TASK PROMPT:
Each line of the data below that includes the string "output" must be copied.

━━ DATASET ENTRIES ━━

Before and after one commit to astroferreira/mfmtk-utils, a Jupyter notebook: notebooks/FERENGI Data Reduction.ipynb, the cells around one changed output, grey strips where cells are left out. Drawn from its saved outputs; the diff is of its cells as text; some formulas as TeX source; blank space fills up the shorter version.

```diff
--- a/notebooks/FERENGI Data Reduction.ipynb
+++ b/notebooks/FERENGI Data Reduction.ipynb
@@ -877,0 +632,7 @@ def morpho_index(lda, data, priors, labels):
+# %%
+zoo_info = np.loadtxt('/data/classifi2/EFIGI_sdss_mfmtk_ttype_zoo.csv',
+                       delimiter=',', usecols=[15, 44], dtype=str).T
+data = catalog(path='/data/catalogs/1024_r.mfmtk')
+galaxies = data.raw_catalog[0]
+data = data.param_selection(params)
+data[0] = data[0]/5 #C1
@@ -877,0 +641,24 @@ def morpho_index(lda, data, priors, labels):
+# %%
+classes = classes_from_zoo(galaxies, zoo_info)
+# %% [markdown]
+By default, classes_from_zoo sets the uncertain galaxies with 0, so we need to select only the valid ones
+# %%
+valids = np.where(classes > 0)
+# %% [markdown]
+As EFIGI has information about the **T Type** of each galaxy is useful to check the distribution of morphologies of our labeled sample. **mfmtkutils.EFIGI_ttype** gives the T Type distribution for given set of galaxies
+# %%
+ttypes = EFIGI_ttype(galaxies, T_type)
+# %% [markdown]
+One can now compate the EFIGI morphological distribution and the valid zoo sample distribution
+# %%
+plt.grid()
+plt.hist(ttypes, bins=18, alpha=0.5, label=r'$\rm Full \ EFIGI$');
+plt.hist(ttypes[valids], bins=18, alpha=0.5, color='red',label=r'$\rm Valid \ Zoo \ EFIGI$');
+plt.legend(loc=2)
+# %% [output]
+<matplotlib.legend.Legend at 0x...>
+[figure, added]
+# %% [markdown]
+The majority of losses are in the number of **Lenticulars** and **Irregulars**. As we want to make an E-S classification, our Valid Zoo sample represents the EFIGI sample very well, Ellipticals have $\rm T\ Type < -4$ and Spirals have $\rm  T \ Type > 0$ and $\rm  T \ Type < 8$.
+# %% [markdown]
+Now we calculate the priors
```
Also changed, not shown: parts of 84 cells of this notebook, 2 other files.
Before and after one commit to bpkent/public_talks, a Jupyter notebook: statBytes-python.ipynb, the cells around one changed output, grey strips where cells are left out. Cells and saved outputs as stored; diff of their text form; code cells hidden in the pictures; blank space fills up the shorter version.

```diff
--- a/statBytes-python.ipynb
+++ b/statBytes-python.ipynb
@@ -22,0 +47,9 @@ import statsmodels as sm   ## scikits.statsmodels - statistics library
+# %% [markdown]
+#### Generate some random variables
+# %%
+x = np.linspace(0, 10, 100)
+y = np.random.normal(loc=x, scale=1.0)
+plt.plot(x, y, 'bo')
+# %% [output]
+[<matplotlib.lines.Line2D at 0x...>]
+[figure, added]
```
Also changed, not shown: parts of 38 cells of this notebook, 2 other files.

━━━

FINISHED EXERCISE:
Before and after one commit to astroferreira/mfmtk-utils, a Jupyter notebook: notebooks/FERENGI Data Reduction.ipynb, the cells around one changed output, grey strips where cells are left out. Drawn from its saved outputs; the diff is of its cells as text; some formulas as TeX source; blank space fills up the shorter version.
+# %% [output]
Before and after one commit to bpkent/public_talks, a Jupyter notebook: statBytes-python.ipynb, the cells around one changed output, grey strips where cells are left out. Cells and saved outputs as stored; diff of their text form; code cells hidden in the pictures; blank space fills up the shorter version.
+# %% [output]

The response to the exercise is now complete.